## Aim of the exercise
A faithful repeat of all the records, with no image kept, is the required answer.

## Data
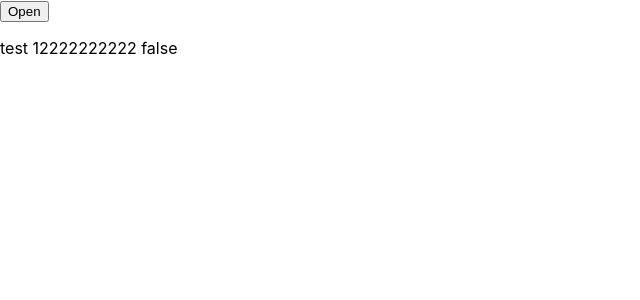
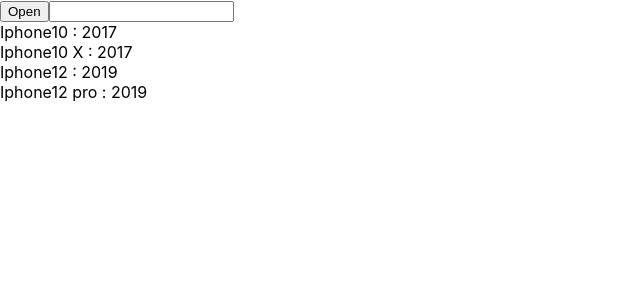
Before and after one commit to himavardhan/react-user-point, a React (Create React App) app: page / in a window 1280 px wide. Shown: the top 300 px of the page, without its empty margins (0-640 px from the left). Built offline with nearby package versions, Linux system fonts and the light colour scheme.

Commit message:
Added search product functionality

```diff
--- a/src/App.tsx
+++ b/src/App.tsx
@@ -4,6 +4,7 @@
 import Helper from './helper';
 import { BookingForm } from './bookingForm';
 import  AppModel  from './Components/appModel';
+import ProdcutSearch from './Components/productSearch';
 
 
 function App() {
@@ -42,7 +43,10 @@
           <AppModel open={openModel} close={() => handleClose()} />
 
             <button onClick= {() => { console.log('click the button'); setOpenModel((pre) => !pre)}} >Open</button>
-            {<p> test 12222222222 {openModel.toString()} </p> }
+
+           <ProdcutSearch />
+
+
     </div>
   );
 }
--- /dev/null
+++ b/src/Components/productSearch.tsx
@@ -0,0 +1,57 @@
+import { FC, Fragment, useMemo, useState } from 'react';
+
+const ProdcutSearch:FC = () =>{
+    const [inputValue,setInputValue] = useState('');
+    const itemList = [
+        {
+            id:'1',
+            name:'Iphone10',
+            year:'2017'
+        },
+        {
+            id:'2',
+            name:'Iphone10 X',
+            year:'2017'
+        },
+         {
+            id:'3',
+            name:'Iphone12',
+            year:'2019'
+        },
+        {
+            id:'4',
+            name:'Iphone12 pro',
+            year:'2019'
+        }
+
+    ]
+
+    const filterItems = useMemo(()=> {
+        const resultItems = itemList.filter((item) => item.name.includes(inputValue));
+        return resultItems;
+    },[inputValue])
+
+
+    const handleChange = (event:any) => {
+        const { value, name  } = event.target;
+        setInputValue(value);
+        console.log(value, name);
+    }
+
+    return (<Fragment>
+
+      {/* <label htmlFor='product-search'> Product List </label> */}
+      <input aria-label='Product List' type='text' id='product-search' onChange={(event)=> {handleChange(event)}}/>
+
+       {
+        filterItems.length > 0 && filterItems.map((item)=>{
+            return <div key={item.id}>{item.name} : {item.year}</div>
+        })
+       }
+
+
+    </Fragment>);
+
+}
+
+export default ProdcutSearch;
```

## Answer
Before and after one commit to himavardhan/react-user-point, a React (Create React App) app: page / in a window 1280 px wide. Shown: the top 300 px of the page, without its empty margins (0-640 px from the left). Built offline with nearby package versions, Linux system fonts and the light colour scheme.

Commit message:
Added search product functionality

```diff
--- a/src/App.tsx
+++ b/src/App.tsx
@@ -4,6 +4,7 @@
 import Helper from './helper';
 import { BookingForm } from './bookingForm';
 import  AppModel  from './Components/appModel';
+import ProdcutSearch from './Components/productSearch';
 
 
 function App() {
@@ -42,7 +43,10 @@
           <AppModel open={openModel} close={() => handleClose()} />
 
             <button onClick= {() => { console.log('click the button'); setOpenModel((pre) => !pre)}} >Open</button>
-            {<p> test 12222222222 {openModel.toString()} </p> }
+
+           <ProdcutSearch />
+
+
     </div>
   );
 }
--- /dev/null
+++ b/src/Components/productSearch.tsx
@@ -0,0 +1,57 @@
+import { FC, Fragment, useMemo, useState } from 'react';
+
+const ProdcutSearch:FC = () =>{
+    const [inputValue,setInputValue] = useState('');
+    const itemList = [
+        {
+            id:'1',
+            name:'Iphone10',
+            year:'2017'
+        },
+        {
+            id:'2',
+            name:'Iphone10 X',
+            year:'2017'
+        },
+         {
+            id:'3',
+            name:'Iphone12',
+            year:'2019'
+        },
+        {
+            id:'4',
+            name:'Iphone12 pro',
+            year:'2019'
+        }
+
+    ]
+
+    const filterItems = useMemo(()=> {
+        const resultItems = itemList.filter((item) => item.name.includes(inputValue));
+        return resultItems;
+    },[inputValue])
+
+
+    const handleChange = (event:any) => {
+        const { value, name  } = event.target;
+        setInputValue(value);
+        console.log(value, name);
+    }
+
+    return (<Fragment>
+
+      {/* <label htmlFor='product-search'> Product List </label> */}
+      <input aria-label='Product List' type='text' id='product-search' onChange={(event)=> {handleChange(event)}}/>
+
+       {
+        filterItems.length > 0 && filterItems.map((item)=>{
+            return <div key={item.id}>{item.name} : {item.year}</div>
+        })
+       }
+
+
+    </Fragment>);
+
+}
+
+export default ProdcutSearch;
```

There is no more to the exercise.